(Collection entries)
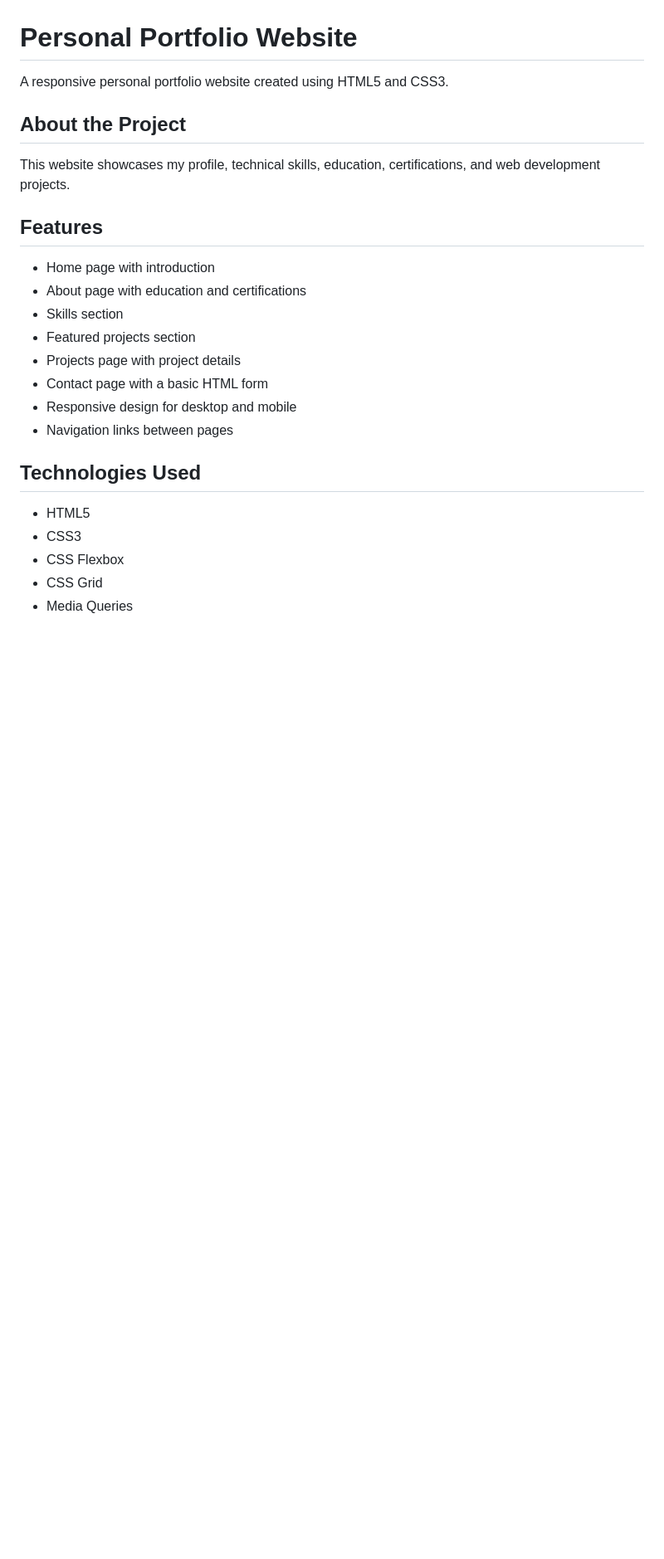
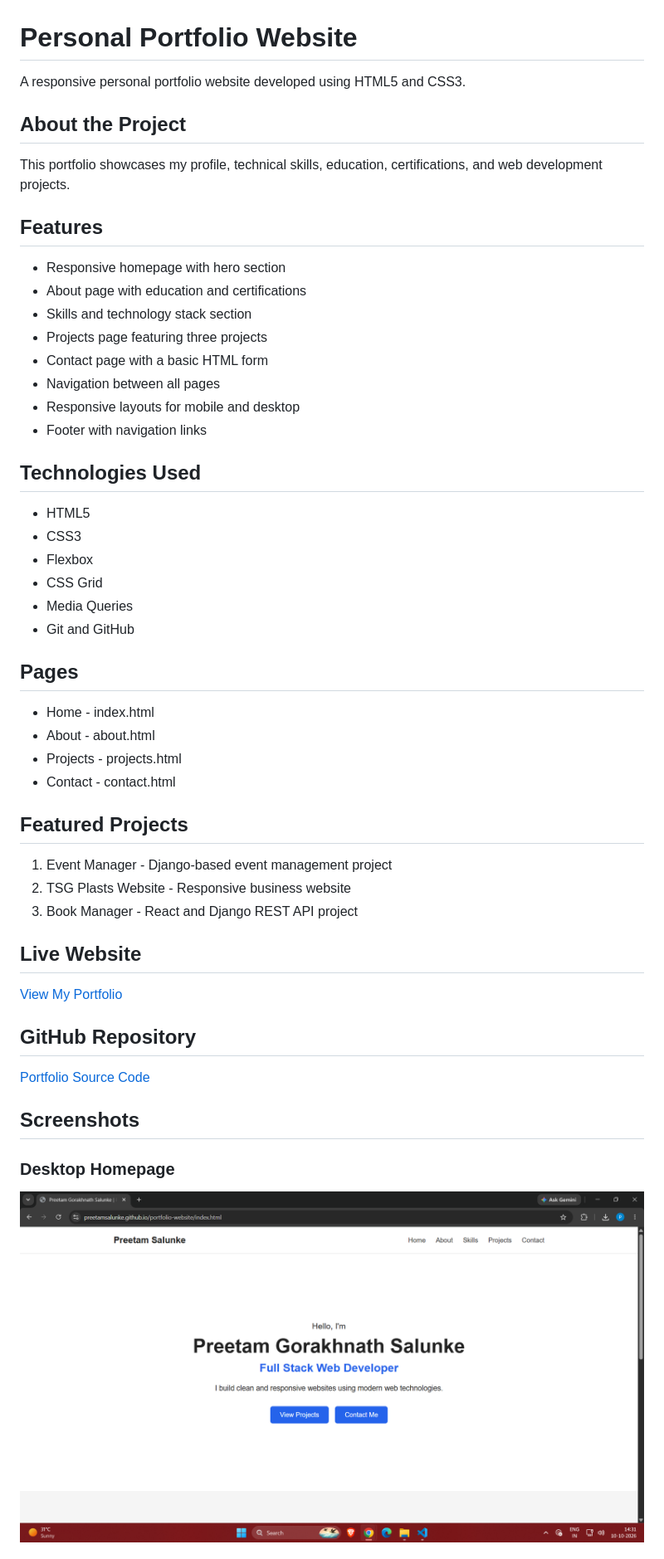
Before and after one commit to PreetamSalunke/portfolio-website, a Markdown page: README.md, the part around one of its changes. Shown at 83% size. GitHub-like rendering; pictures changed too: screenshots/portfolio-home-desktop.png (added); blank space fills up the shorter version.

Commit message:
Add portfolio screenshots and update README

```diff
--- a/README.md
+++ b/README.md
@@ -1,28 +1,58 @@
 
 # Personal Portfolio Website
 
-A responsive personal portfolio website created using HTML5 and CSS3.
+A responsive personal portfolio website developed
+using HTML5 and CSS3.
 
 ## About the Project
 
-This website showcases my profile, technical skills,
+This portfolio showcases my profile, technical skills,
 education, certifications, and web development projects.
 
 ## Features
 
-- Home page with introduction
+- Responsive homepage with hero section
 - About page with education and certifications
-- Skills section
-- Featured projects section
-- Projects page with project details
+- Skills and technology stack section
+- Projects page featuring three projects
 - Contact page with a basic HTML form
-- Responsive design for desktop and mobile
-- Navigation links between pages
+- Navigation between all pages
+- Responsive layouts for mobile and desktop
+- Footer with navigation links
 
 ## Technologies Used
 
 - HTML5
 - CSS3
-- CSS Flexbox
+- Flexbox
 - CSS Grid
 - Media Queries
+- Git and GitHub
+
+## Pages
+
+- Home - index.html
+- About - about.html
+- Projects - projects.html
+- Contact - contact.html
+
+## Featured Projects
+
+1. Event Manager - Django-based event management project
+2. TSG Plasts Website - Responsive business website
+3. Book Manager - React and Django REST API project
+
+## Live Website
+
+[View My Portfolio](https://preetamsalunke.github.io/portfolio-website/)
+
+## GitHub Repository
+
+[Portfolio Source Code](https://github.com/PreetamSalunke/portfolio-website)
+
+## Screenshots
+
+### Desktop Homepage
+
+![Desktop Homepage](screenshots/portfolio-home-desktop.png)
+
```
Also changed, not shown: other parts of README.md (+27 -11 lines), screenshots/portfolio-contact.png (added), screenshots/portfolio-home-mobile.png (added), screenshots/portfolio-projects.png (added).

Try it: Once the images are removed, print the remaining data exactly as it appears above.

Solution:
Before and after one commit to PreetamSalunke/portfolio-website, a Markdown page: README.md, the part around one of its changes. Shown at 83% size. GitHub-like rendering; pictures changed too: screenshots/portfolio-home-desktop.png (added); blank space fills up the shorter version.

Commit message:
Add portfolio screenshots and update README

```diff
--- a/README.md
+++ b/README.md
@@ -1,28 +1,58 @@
 
 # Personal Portfolio Website
 
-A responsive personal portfolio website created using HTML5 and CSS3.
+A responsive personal portfolio website developed
+using HTML5 and CSS3.
 
 ## About the Project
 
-This website showcases my profile, technical skills,
+This portfolio showcases my profile, technical skills,
 education, certifications, and web development projects.
 
 ## Features
 
-- Home page with introduction
+- Responsive homepage with hero section
 - About page with education and certifications
-- Skills section
-- Featured projects section
-- Projects page with project details
+- Skills and technology stack section
+- Projects page featuring three projects
 - Contact page with a basic HTML form
-- Responsive design for desktop and mobile
-- Navigation links between pages
+- Navigation between all pages
+- Responsive layouts for mobile and desktop
+- Footer with navigation links
 
 ## Technologies Used
 
 - HTML5
 - CSS3
-- CSS Flexbox
+- Flexbox
 - CSS Grid
 - Media Queries
+- Git and GitHub
+
+## Pages
+
+- Home - index.html
+- About - about.html
+- Projects - projects.html
+- Contact - contact.html
+
+## Featured Projects
+
+1. Event Manager - Django-based event management project
+2. TSG Plasts Website - Responsive business website
+3. Book Manager - React and Django REST API project
+
+## Live Website
+
+[View My Portfolio](https://preetamsalunke.github.io/portfolio-website/)
+
+## GitHub Repository
+
+[Portfolio Source Code](https://github.com/PreetamSalunke/portfolio-website)
+
+## Screenshots
+
+### Desktop Homepage
+
+![Desktop Homepage](screenshots/portfolio-home-desktop.png)
+
```
Also changed, not shown: other parts of README.md (+27 -11 lines), screenshots/portfolio-contact.png (added), screenshots/portfolio-home-mobile.png (added), screenshots/portfolio-projects.png (added).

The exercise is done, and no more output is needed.